#### Exercise description:
Copy whichever lines of the data hold the word "docs".

----- Information shown -----

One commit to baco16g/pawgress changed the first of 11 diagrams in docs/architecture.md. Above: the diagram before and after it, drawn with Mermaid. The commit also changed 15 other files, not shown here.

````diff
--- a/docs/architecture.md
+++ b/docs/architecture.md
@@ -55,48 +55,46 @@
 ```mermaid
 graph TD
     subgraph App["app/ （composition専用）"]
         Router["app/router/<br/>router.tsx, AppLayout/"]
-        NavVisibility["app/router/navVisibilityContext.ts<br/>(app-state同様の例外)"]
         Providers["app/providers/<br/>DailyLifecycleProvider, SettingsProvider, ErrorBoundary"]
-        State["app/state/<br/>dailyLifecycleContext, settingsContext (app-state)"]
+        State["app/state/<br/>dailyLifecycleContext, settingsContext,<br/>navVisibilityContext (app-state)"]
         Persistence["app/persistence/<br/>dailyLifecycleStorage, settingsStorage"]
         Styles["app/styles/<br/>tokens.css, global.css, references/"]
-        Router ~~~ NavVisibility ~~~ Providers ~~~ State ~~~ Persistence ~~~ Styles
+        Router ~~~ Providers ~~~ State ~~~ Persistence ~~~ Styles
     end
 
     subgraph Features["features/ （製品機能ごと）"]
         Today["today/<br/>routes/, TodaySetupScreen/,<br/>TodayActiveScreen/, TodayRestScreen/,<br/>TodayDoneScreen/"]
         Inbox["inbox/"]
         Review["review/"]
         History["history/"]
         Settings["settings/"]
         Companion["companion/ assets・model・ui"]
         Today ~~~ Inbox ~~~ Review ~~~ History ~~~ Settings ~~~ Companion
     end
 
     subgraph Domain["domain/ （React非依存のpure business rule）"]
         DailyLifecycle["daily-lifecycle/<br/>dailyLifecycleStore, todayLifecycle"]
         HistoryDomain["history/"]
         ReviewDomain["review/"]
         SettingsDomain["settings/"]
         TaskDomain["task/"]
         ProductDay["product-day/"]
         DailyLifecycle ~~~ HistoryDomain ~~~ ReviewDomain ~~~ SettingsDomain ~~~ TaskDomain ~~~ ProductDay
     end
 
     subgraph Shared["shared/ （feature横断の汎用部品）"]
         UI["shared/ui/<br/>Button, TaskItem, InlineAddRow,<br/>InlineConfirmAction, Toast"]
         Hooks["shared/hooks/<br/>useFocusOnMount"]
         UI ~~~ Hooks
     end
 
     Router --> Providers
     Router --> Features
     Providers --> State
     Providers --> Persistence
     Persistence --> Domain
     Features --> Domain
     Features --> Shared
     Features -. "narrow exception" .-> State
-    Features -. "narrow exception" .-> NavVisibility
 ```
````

-----

#### Completed exercise:
One commit to baco16g/pawgress changed the first of 11 diagrams in docs/architecture.md. Above: the diagram before and after it, drawn with Mermaid. The commit also changed 15 other files, not shown here.
--- a/docs/architecture.md
+++ b/docs/architecture.md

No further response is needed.